*EXERCISE REQUIREMENTS*
Without any of the pictures, set down the data below exactly.
=== INFORMATION GIVEN ===
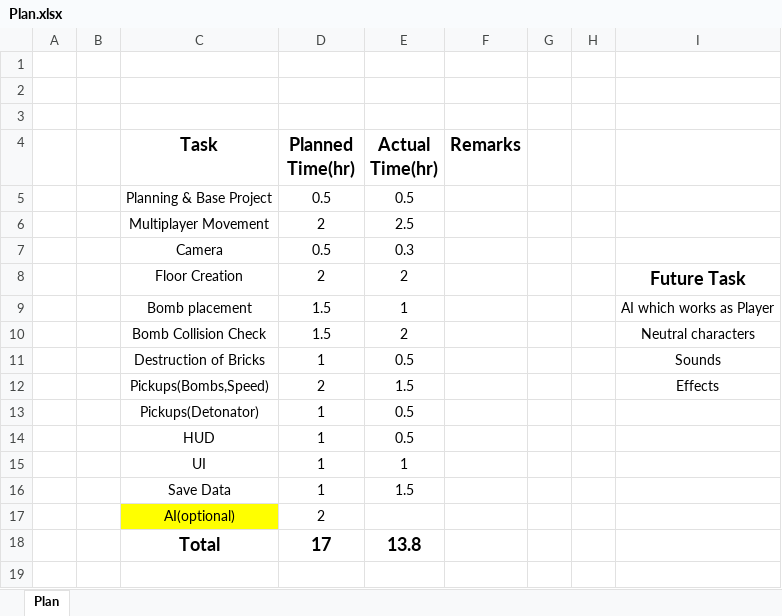
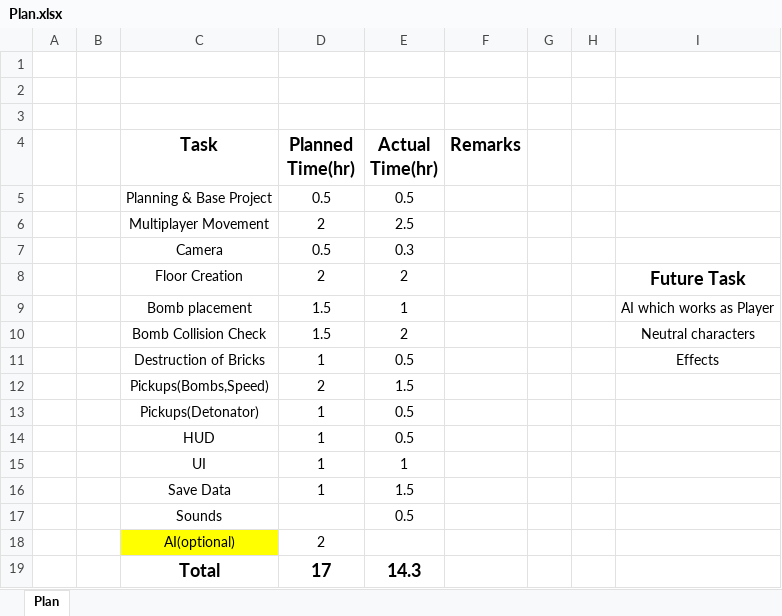
Before and after one commit to smart1897/BomberMan, an Excel workbook: Plan.xlsx, sheet Plan, drawn as a sheet; values as stored, in another font and other column widths than the file's, no borders; addresses are those after the commit; the diff names each change by its address in the sheet, - before the commit and + after, or states it on an @@ line.

```diff
--- a/Plan.xlsx (sheet Plan)
+++ b/Plan.xlsx (sheet Plan)
-I11: Sounds
+I11: Effects
-I12: Effects
+I12: (empty)
+row 17:  |  | Sounds |  | 0.5
-E19 (Actual Time(hr)): 13.8
+E19 (Actual Time(hr)): 14.3
```
Also changed, not shown: formulas that keep their value, 12 other files.
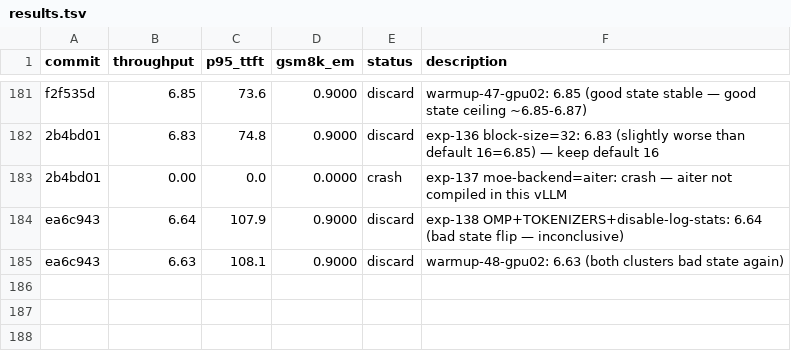
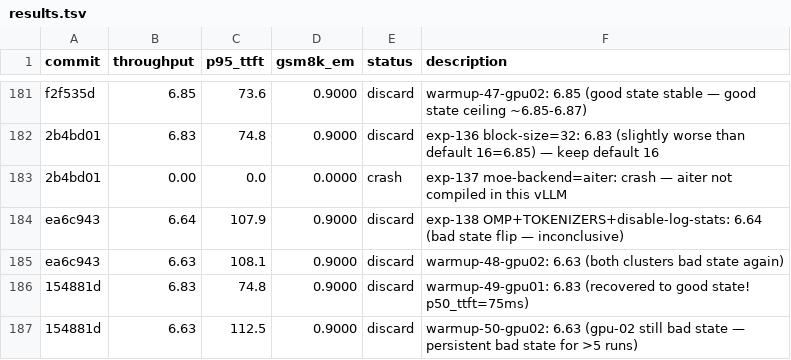
Before and after one commit to bkates-cw/autoinference, a TSV file: results.tsv, drawn as a sheet; only a part is shown, gaps mark what is left out.

```diff
--- a/results.tsv
+++ b/results.tsv
@@ -185 +185,3 @@ ea6c943	6.64	107.9	0.9000	discard	exp-138 OMP+TOKENIZERS+disable-log-stats: 6.64
 ea6c943	6.63	108.1	0.9000	discard	warmup-48-gpu02: 6.63 (both clusters bad state again)
+154881d	6.83	74.8	0.9000	discard	warmup-49-gpu01: 6.83 (recovered to good state! p50_ttft=75ms)
+154881d	6.63	112.5	0.9000	discard	warmup-50-gpu02: 6.63 (gpu-02 still bad state — persistent bad state for >5 runs)
```
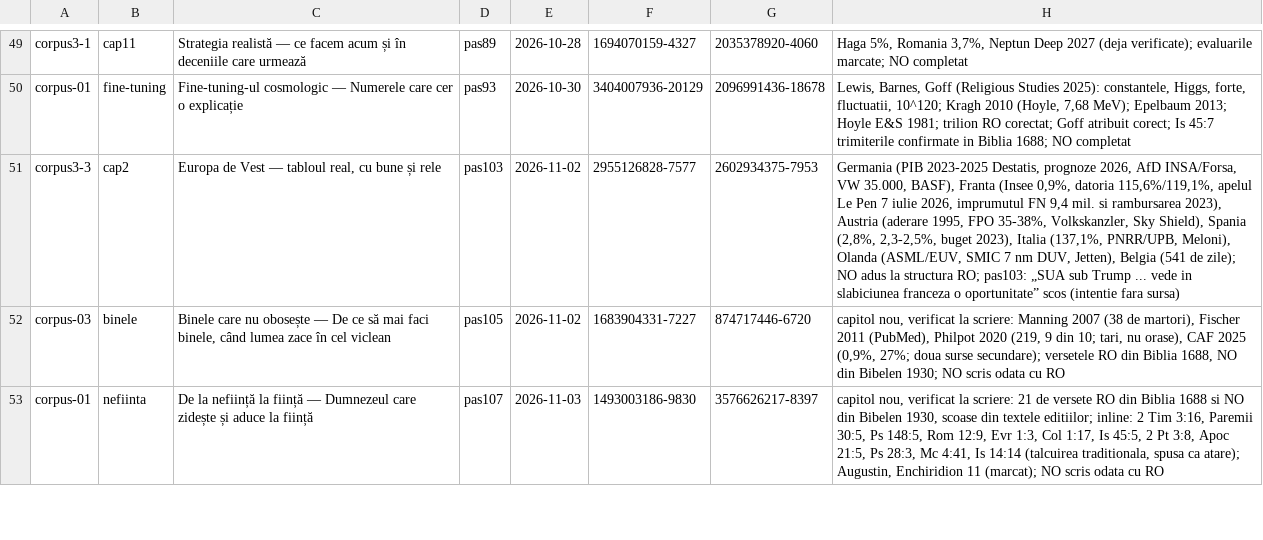
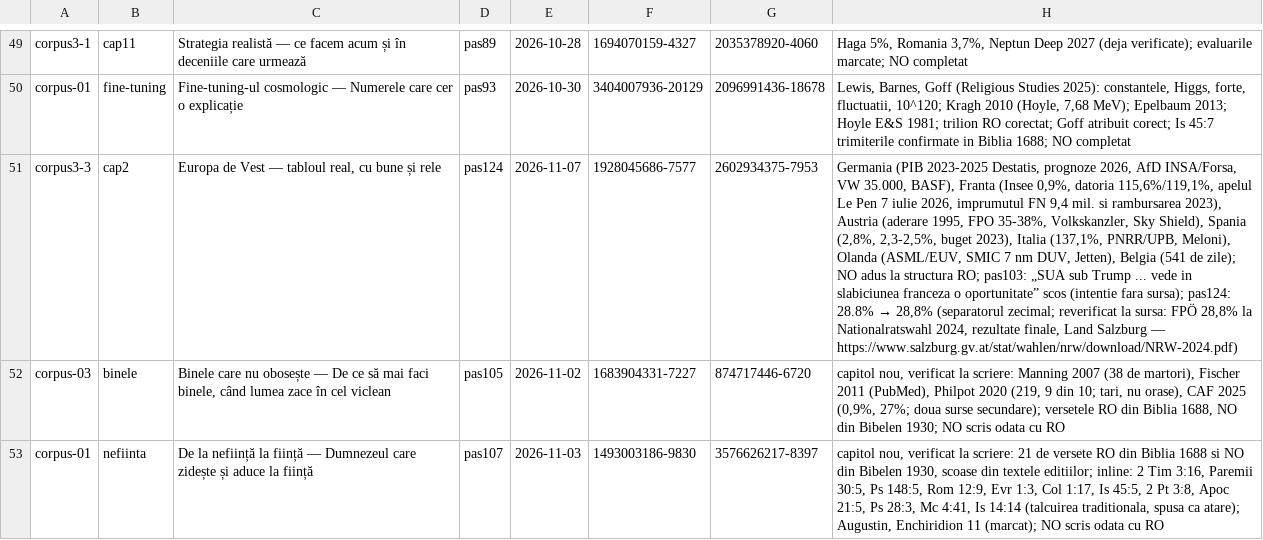
Before and after one commit to norgedan/norgedan.github.io, a TSV file: scripts/capitole-verificate.tsv, drawn as a sheet; only a part is shown, gaps mark what is left out; the diff names each change by its address in the sheet, - before the commit and + after, or states it on an @@ line.

```diff
--- a/scripts/capitole-verificate.tsv
+++ b/scripts/capitole-verificate.tsv
-D51: pas103
+D51: pas124
-E51: 2026-11-02
+E51: 2026-11-07
-F51: 2955126828-7577
+F51: 1928045686-7577
@@ H51: …(intentie fara sursa) → …(intentie fara sursa); pas124: 28.8% → 28,8% (separatorul zecimal; reverificat la sursa: FPÖ 28,8% la Nationalratswahl 2024, rezultate finale, Land Salzburg — https://www.salzburg.gv.at/stat/wahlen/nrw/download/NRW-2024.pdf) @@
```
Also changed, not shown: scripts/erori.tsv, 13 other files.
===
*RESULT FOR THIS TASK*
Before and after one commit to smart1897/BomberMan, an Excel workbook: Plan.xlsx, sheet Plan, drawn as a sheet; values as stored, in another font and other column widths than the file's, no borders; addresses are those after the commit; the diff names each change by its address in the sheet, - before the commit and + after, or states it on an @@ line.

```diff
--- a/Plan.xlsx (sheet Plan)
+++ b/Plan.xlsx (sheet Plan)
-I11: Sounds
+I11: Effects
-I12: Effects
+I12: (empty)
+row 17:  |  | Sounds |  | 0.5
-E19 (Actual Time(hr)): 13.8
+E19 (Actual Time(hr)): 14.3
```
Also changed, not shown: formulas that keep their value, 12 other files.
Before and after one commit to bkates-cw/autoinference, a TSV file: results.tsv, drawn as a sheet; only a part is shown, gaps mark what is left out.

```diff
--- a/results.tsv
+++ b/results.tsv
@@ -185 +185,3 @@ ea6c943	6.64	107.9	0.9000	discard	exp-138 OMP+TOKENIZERS+disable-log-stats: 6.64
 ea6c943	6.63	108.1	0.9000	discard	warmup-48-gpu02: 6.63 (both clusters bad state again)
+154881d	6.83	74.8	0.9000	discard	warmup-49-gpu01: 6.83 (recovered to good state! p50_ttft=75ms)
+154881d	6.63	112.5	0.9000	discard	warmup-50-gpu02: 6.63 (gpu-02 still bad state — persistent bad state for >5 runs)
```
Before and after one commit to norgedan/norgedan.github.io, a TSV file: scripts/capitole-verificate.tsv, drawn as a sheet; only a part is shown, gaps mark what is left out; the diff names each change by its address in the sheet, - before the commit and + after, or states it on an @@ line.

```diff
--- a/scripts/capitole-verificate.tsv
+++ b/scripts/capitole-verificate.tsv
-D51: pas103
+D51: pas124
-E51: 2026-11-02
+E51: 2026-11-07
-F51: 2955126828-7577
+F51: 1928045686-7577
@@ H51: …(intentie fara sursa) → …(intentie fara sursa); pas124: 28.8% → 28,8% (separatorul zecimal; reverificat la sursa: FPÖ 28,8% la Nationalratswahl 2024, rezultate finale, Land Salzburg — https://www.salzburg.gv.at/stat/wahlen/nrw/download/NRW-2024.pdf) @@
```
Also changed, not shown: scripts/erori.tsv, 13 other files.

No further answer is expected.